Many of us feel swamped by the seeming barrage of unnecessary email. I’ve observed the frustration of friends and family members who are getting hundreds – if not thousands – of automated email notifications on daily basis. This “junk mail” is clogging up our praised inboxes, creating unbearable noise that prevents us from actually seeing our work, let alone doing it. Deleting unnecessary emails feels good. The process, which shouldn’t take much of your time, will empower you to feel in control over your incoming email. It’s time to develop an increased awareness of what comes into our inboxes – and to take proactive steps to keep the clutter at bay. Here at Centask, we are extremely diligent about keeping our inbox clutter to what we consider a tolerable level: 0.0001%. This parameter empowers us to make email work for us. Accomplishing this goal is not only a result of dedication, but also a consequence of various email tricks we picked up along the way that allowed us to weed out the junk from valuable emails worthy of our attention. Here is a glimpse into our “bag of tricks”:
Alias Email Addresses
Being aware of the way email is distributed, I’ve always been a big proponent of having a couple of different email addresses that I could share indiscriminately, not being too preoccupied with what is going to end up in various inboxes. But over time, I’ve found myself occasionally tempted to log into that other email to check on one thing or another. Naturally, I would have the relocate the password I’ve used for that other account, just in order to open that inbox. I am fully aware that not everybody adopted a habit pattern of using more than one email address, but giving out a single main address to everybody is a card blanche to automated email overload. I am not suggesting you to open up an entirely new email account, but instead, you should explore the alias options that your email client offers to you. Gmail and iCloud both have great alias options available at your disposal, so use them indiscriminately.

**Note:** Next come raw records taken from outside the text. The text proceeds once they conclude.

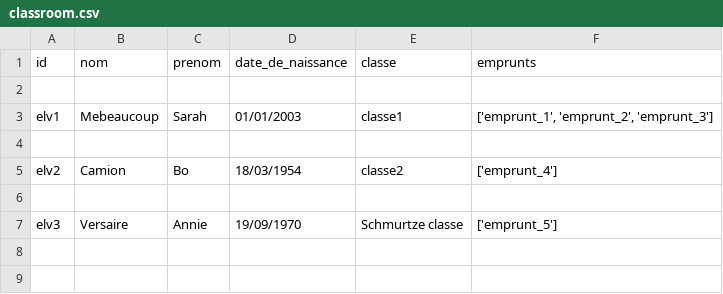
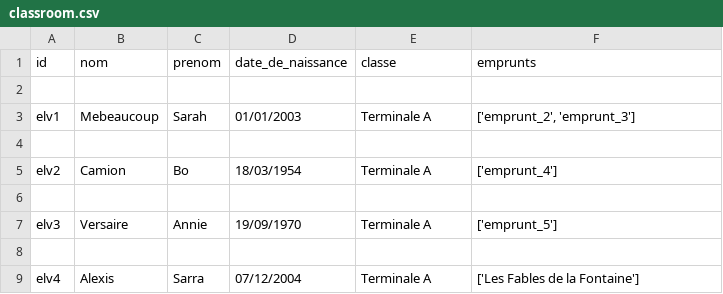
Before and after one commit to Aelvargen/NSI-TALE-T3-EXERCICE3, a CSV file: classroom.csv, drawn as a sheet.

```diff
--- a/classroom.csv
+++ b/classroom.csv
@@ -2,6 +2,8 @@ id,nom,prenom,date_de_naissance,classe,emprunts
 
-elv1,Mebeaucoup,Sarah,01/01/2003,classe1,"['emprunt_1', 'emprunt_2', 'emprunt_3']"
+elv1,Mebeaucoup,Sarah,01/01/2003,Terminale A,"['emprunt_2', 'emprunt_3']"
 
-elv2,Camion,Bo,18/03/1954,classe2,['emprunt_4']
+elv2,Camion,Bo,18/03/1954,Terminale A,['emprunt_4']
 
-elv3,Versaire,Annie,19/09/1970,Schmurtze classe,['emprunt_5']
+elv3,Versaire,Annie,19/09/1970,Terminale A,['emprunt_5']
+
+elv4,Alexis,Sarra,07/12/2004,Terminale A,['Les Fables de la Fontaine']
```
Also changed, not shown: 3 other files.
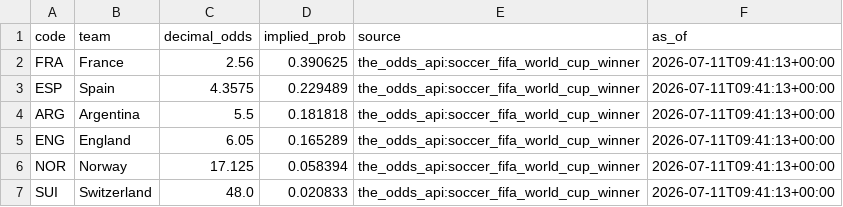
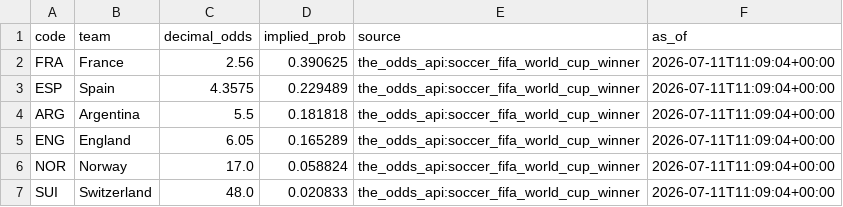
Before and after one commit to j-abed/world-cup-predictor, a CSV file: data/market_odds.csv, drawn as a sheet.

```diff
--- a/data/market_odds.csv
+++ b/data/market_odds.csv
@@ -1,7 +1,7 @@
 code,team,decimal_odds,implied_prob,source,as_of
-FRA,France,2.56,0.390625,the_odds_api:soccer_fifa_world_cup_winner,2026-07-11T09:41:13+00:00
-ESP,Spain,4.3575,0.229489,the_odds_api:soccer_fifa_world_cup_winner,2026-07-11T09:41:13+00:00
-ARG,Argentina,5.5,0.181818,the_odds_api:soccer_fifa_world_cup_winner,2026-07-11T09:41:13+00:00
-ENG,England,6.05,0.165289,the_odds_api:soccer_fifa_world_cup_winner,2026-07-11T09:41:13+00:00
-NOR,Norway,17.125,0.058394,the_odds_api:soccer_fifa_world_cup_winner,2026-07-11T09:41:13+00:00
-SUI,Switzerland,48.0,0.020833,the_odds_api:soccer_fifa_world_cup_winner,2026-07-11T09:41:13+00:00
+FRA,France,2.56,0.390625,the_odds_api:soccer_fifa_world_cup_winner,2026-07-11T11:09:04+00:00
+ESP,Spain,4.3575,0.229489,the_odds_api:soccer_fifa_world_cup_winner,2026-07-11T11:09:04+00:00
+ARG,Argentina,5.5,0.181818,the_odds_api:soccer_fifa_world_cup_winner,2026-07-11T11:09:04+00:00
+ENG,England,6.05,0.165289,the_odds_api:soccer_fifa_world_cup_winner,2026-07-11T11:09:04+00:00
+NOR,Norway,17.0,0.058824,the_odds_api:soccer_fifa_world_cup_winner,2026-07-11T11:09:04+00:00
+SUI,Switzerland,48.0,0.020833,the_odds_api:soccer_fifa_world_cup_winner,2026-07-11T11:09:04+00:00
```
Also changed, not shown: 1 other file.
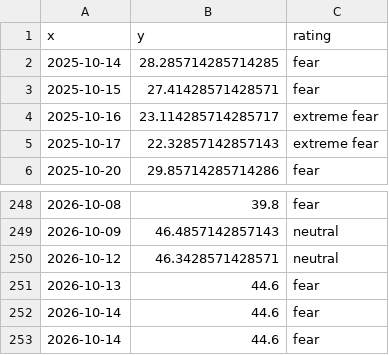
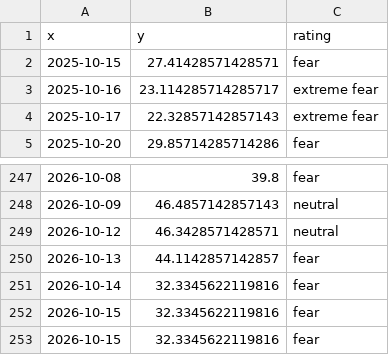
Before and after one commit to 1278943518/ndx-bubble-daily, a CSV file: bubble_data/fng_daily.csv, drawn as a sheet; only a part is shown, gaps mark what is left out.

```diff
--- a/bubble_data/fng_daily.csv
+++ b/bubble_data/fng_daily.csv
@@ -1,3 +1,2 @@
 x,y,rating
-2025-10-14,28.285714285714285,fear
 2025-10-15,27.41428571428571,fear
@@ -250,4 +249,5 @@ x,y,rating
 2026-10-12,46.3428571428571,neutral
-2026-10-13,44.6,fear
-2026-10-14,44.6,fear
-2026-10-14,44.6,fear
+2026-10-13,44.1142857142857,fear
+2026-10-14,32.3345622119816,fear
+2026-10-15,32.3345622119816,fear
+2026-10-15,32.3345622119816,fear
```
Also changed, not shown: bubble_data/arkk_week.csv, bubble_data/ndx_week.csv, 13 other files.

In order for alias to save you from inbox clutter, you need to couple it with appropriate filters that will divert your junk mail from your inbox into the appropriate folders and labels. For example: my icloud email has 3 aliases. The main alias is my regular inbox, the second one is for junk, and the third one is for important email. My main email address receives unfiltered mail. The second (first alias) email address bypasses my inbox, and sends messages directly into a folder I named “Newsletters,” where I can access them later. My third (second alias) address, which receives messages I’ve deemed to be very important, helps me prioritize my email activity.
On his blog, Michael Hyatt refers to the concept of “email bankruptcy.” Some of his readers have been complaining: “I really want to catch-up on email, but I have over twenty-one hundred unread messages in my inbox. Every time I think about trying to catch up, I want to cry. I don’t know where to begin!” His advice to that reader was as follows: Declare email bankruptcy and start over. It’s not worth staying stuck in this state. It’s time for something radical. Simply reducing the amount of incoming messages won’t solve the problem of the garbage that has piled up and accumulated over the months or years of neglect. When you have more than 1,000 unread emails, where your important emails aren’t separated from the clutter, it is pretty unrealistic to expect that you can go through your entire inbox in an hour, or even in a whole day. Email bankruptcy is a concept where you decide that you don’t have the time nor energy to deal with all the emails that came your way, and you decide it’s time for a fresh start. Usually Email Bankruptcy looks something like this:
- You inform the most important people from your contact list (like your boss, significant other and close friends) that you officially entered “email bankruptcy,” and that you won’t be able to address their previous demands communicated through email. If you didn’t respond to some of their previous important emails, you politely ask them to resend it to you, as they won’t be addressed anymore.
- You create a folder or label called “My Old Inbox” (R.I.P.) and you move the entire contents of your inbox into it.
- Start fresh!
Email bankruptcy won’t work unless you address the issues that resulted in your cluttered inbox in the first place.. So before you even start thinking about declaring email bankruptcy, try to slash your automated inbox at least by 90%. You won’t be able to find ALL of the automated messages that are coming your way. However, when the few that you’ve missed still manage to find their way to your inbox, you will be able to tackle them, without accruing another unwieldy, cluttered inbox.
How to Make Email Work for You Again
If you’ve followed the steps so far, you are receiving 90% fewer automated emails coming your way and you’ve released yourself from the burden of the past. Now that you’ve created a clean and fresh start,, you have a responsibility to yourself to keep it organized. It’s time to “Make Email Work”. When you have a reasonable and manageable inbox, you can start thinking of more advanced ways to take full control over your email.